Mylan announces major EpiPen recall
Posted at 6:09 AM, Mar 26, 2020
and last updated 2020-03-26 07:32:26-04

The FDA is alerting patients and health care providers to a problem with EpiPen auto-injectors that could cause a delay in injection or prevent the medication from being properly injected.

The EpiPen 0.3mg and EpiPen Jr 0.15mg, as well as the authorized generic versions, may have delayed or improper injections because of:

  • Device failure from spontaneous activation caused by using sideways force to remove the blue safety release
  • Device failure from inadvertent or spontaneous activation due to a raised blue safety release
  • Difficulty removing the device from the carrier tube
  • User errors

The FDA says the manufacturer of the EpiPen, Pfizer, sent a letter to health care professionals that detained how the devices may activate prematurely if the blue safety release is removed using a sideways force.

According to the FDA, there is also a limited number of EpiPen devices that may have a slightly raised blue safety released. If the release is raised, the FDA says the device may activate prematurely.

Additionally, the FDA says the EpiPens might not come out of their carrier tube easily, or at all, due to a deformation on the rim of the tube.

The FDA says the letter also describes specific user errors that can delay or prevent the administration of the medication.

The FDA provided these examples:

  • The device will not activate if the blue safety release is in place
  • Ensure the needle end (orange end of the device) is in contact with the outer thigh (upper leg) prior to and during activation.

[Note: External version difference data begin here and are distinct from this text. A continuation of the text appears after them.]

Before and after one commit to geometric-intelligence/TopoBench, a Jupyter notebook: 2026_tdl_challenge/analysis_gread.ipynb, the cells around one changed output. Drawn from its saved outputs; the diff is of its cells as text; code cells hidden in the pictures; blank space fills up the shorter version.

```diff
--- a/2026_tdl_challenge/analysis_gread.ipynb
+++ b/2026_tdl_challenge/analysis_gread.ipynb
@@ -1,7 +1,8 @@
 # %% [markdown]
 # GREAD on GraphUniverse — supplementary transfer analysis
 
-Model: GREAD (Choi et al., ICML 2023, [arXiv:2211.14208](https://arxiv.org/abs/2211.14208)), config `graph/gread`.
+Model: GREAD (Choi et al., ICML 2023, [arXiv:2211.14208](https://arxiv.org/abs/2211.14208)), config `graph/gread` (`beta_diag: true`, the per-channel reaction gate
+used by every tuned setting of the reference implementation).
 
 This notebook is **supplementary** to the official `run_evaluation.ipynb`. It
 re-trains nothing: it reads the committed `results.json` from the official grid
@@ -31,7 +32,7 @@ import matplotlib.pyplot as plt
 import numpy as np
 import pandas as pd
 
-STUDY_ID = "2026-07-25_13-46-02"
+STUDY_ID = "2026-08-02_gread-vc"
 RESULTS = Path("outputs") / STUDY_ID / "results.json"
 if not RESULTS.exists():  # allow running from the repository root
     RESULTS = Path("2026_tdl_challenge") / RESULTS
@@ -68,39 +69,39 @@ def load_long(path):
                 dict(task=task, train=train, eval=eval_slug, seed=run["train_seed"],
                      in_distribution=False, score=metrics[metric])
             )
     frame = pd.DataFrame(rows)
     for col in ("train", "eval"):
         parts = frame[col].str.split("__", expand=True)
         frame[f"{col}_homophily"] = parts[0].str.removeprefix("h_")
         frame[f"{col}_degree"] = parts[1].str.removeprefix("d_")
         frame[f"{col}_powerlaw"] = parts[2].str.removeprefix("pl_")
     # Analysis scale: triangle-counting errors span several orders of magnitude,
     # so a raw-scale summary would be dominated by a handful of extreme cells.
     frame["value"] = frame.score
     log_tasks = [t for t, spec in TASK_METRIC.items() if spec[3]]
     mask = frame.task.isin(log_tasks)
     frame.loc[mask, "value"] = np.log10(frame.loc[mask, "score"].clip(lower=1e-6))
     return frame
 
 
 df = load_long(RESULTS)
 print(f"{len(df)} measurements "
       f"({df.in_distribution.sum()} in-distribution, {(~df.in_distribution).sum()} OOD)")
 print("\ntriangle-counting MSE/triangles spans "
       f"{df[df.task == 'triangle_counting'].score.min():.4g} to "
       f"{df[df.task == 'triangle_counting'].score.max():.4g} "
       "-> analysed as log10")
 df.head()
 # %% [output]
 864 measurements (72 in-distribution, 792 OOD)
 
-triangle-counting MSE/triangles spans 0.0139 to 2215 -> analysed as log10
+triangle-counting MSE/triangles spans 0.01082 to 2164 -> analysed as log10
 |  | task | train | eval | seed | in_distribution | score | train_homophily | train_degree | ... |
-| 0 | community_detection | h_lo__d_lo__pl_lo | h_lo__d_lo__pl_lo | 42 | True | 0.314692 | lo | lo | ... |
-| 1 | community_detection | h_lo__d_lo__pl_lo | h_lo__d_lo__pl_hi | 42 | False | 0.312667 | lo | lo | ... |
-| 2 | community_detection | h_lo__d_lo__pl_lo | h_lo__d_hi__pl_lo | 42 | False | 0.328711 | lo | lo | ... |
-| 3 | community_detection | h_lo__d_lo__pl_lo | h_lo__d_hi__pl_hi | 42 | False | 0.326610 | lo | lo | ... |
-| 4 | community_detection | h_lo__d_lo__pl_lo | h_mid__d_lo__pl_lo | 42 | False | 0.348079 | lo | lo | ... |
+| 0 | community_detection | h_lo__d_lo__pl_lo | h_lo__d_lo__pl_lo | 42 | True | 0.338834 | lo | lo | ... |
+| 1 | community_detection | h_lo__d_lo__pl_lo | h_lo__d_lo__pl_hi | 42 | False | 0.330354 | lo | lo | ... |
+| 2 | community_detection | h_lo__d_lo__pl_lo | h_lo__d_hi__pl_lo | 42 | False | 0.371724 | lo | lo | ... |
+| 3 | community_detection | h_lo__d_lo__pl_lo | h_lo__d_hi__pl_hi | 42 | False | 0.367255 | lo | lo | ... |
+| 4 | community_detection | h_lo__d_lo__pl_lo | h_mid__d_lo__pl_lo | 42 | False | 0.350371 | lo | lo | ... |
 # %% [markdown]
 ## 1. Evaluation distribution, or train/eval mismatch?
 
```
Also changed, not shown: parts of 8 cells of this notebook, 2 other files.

The EpiPen device should be administered by swinging and pushing firmly against the outer thigh until it “clicks.” This signals that the injection has started.
  • Ensure the device is held in place for a minimum of three seconds following activation.

Click here for the full FDA release.